__WHAT IS EXPECTED__: This task calls for copying each line below that contains "website".
::: PROVIDED RECORDS
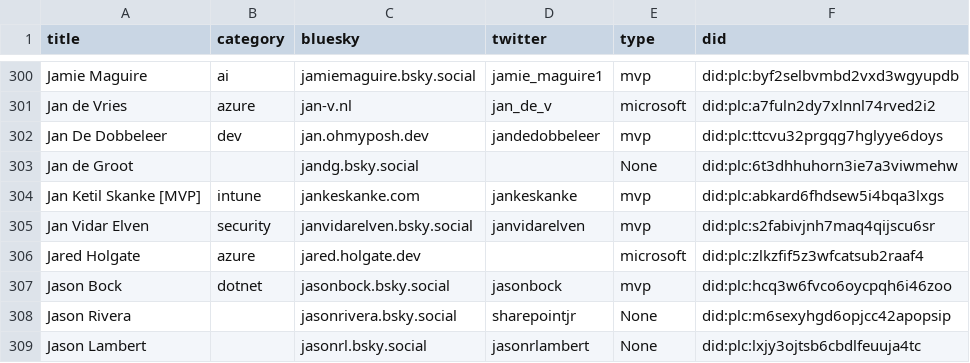
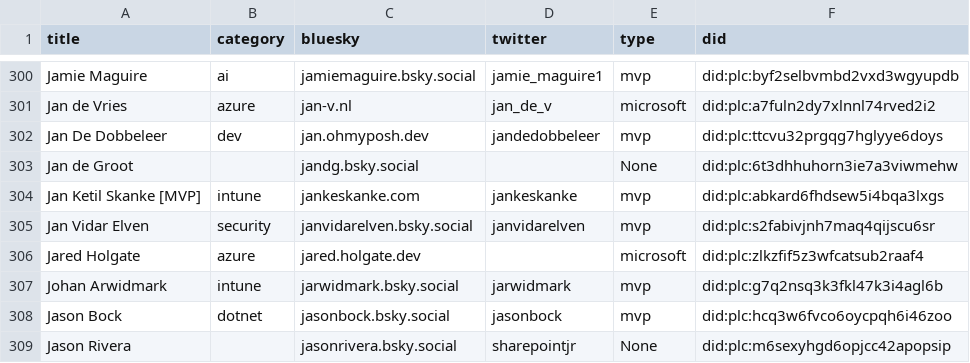
Before and after one commit to plemich/bluesky, a CSV file: website/static/profiles.csv, drawn as a sheet; only a part is shown, gaps mark what is left out; the shorter side is filled out with more unchanged rows; the diff names each change by its address in the sheet, - before the commit and + after, or states it on an @@ line.

```diff
--- a/website/static/profiles.csv
+++ b/website/static/profiles.csv
+row 307: Johan Arwidmark | intune | jarwidmark.bsky.social | jarwidmark | mvp | did:plc:g7q2nsq3k3fkl47k3i4agl6b
```
Also changed, not shown: 1 other file.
::::::
__SOLUTION TO THIS PROBLEM__:
Before and after one commit to plemich/bluesky, a CSV file: website/static/profiles.csv, drawn as a sheet; only a part is shown, gaps mark what is left out; the shorter side is filled out with more unchanged rows; the diff names each change by its address in the sheet, - before the commit and + after, or states it on an @@ line.
--- a/website/static/profiles.csv
+++ b/website/static/profiles.csv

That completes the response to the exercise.